Start of DATA FOR THIS TASK

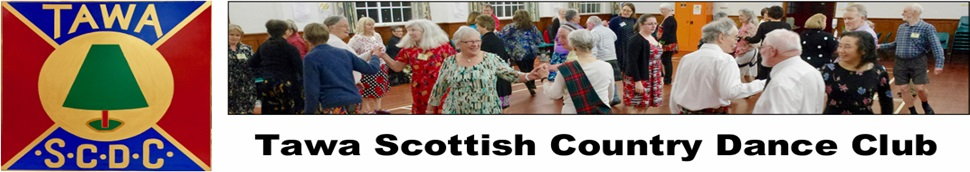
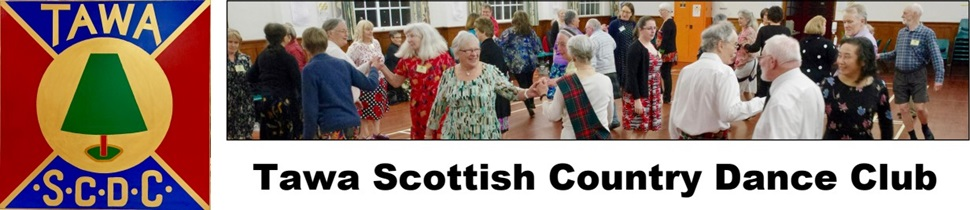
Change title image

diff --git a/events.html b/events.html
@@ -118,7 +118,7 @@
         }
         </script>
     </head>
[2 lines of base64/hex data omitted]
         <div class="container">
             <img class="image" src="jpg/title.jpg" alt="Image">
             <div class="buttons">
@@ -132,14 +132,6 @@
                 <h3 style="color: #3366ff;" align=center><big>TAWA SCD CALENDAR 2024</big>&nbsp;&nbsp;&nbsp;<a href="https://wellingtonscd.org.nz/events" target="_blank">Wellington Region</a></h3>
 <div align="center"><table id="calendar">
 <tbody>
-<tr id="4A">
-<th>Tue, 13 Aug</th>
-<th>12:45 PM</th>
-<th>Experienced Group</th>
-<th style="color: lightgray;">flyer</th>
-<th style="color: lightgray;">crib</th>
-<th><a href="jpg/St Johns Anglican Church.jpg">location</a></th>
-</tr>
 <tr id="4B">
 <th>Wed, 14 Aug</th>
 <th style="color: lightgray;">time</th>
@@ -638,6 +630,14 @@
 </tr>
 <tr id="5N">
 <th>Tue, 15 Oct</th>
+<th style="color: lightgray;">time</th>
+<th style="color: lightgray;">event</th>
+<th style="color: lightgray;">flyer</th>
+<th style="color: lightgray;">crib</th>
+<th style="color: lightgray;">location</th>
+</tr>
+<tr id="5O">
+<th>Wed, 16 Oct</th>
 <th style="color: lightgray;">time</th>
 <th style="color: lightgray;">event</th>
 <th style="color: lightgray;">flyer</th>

End of DATA FOR THIS TASK
Start of DATA FOR THIS TASK

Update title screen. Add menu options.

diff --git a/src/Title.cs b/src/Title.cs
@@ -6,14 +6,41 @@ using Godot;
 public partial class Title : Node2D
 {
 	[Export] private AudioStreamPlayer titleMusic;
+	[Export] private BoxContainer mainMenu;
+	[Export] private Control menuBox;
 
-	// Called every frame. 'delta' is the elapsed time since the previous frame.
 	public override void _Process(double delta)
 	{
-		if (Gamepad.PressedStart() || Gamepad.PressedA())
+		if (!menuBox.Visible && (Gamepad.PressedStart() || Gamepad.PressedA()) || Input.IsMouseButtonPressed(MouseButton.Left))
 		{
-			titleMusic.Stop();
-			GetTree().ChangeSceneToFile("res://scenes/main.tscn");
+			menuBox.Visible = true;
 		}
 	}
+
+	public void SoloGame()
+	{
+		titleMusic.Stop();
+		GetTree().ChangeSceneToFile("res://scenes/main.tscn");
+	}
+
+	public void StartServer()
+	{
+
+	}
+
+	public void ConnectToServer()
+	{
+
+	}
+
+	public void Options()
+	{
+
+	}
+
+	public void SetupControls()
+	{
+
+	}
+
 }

End of DATA FOR THIS TASK

Give the exact lines, and only those, from the line containing "private BoxContainer mainMenu;" through the line containing "(!menuBox.Visible && (Gamepad.PressedStart()" in the entries above.

+	[Export] private BoxContainer mainMenu;
+	[Export] private Control menuBox;
 
-	// Called every frame. 'delta' is the elapsed time since the previous frame.
 	public override void _Process(double delta)
 	{
-		if (Gamepad.PressedStart() || Gamepad.PressedA())
+		if (!menuBox.Visible && (Gamepad.PressedStart() || Gamepad.PressedA()) || Input.IsMouseButtonPressed(MouseButton.Left))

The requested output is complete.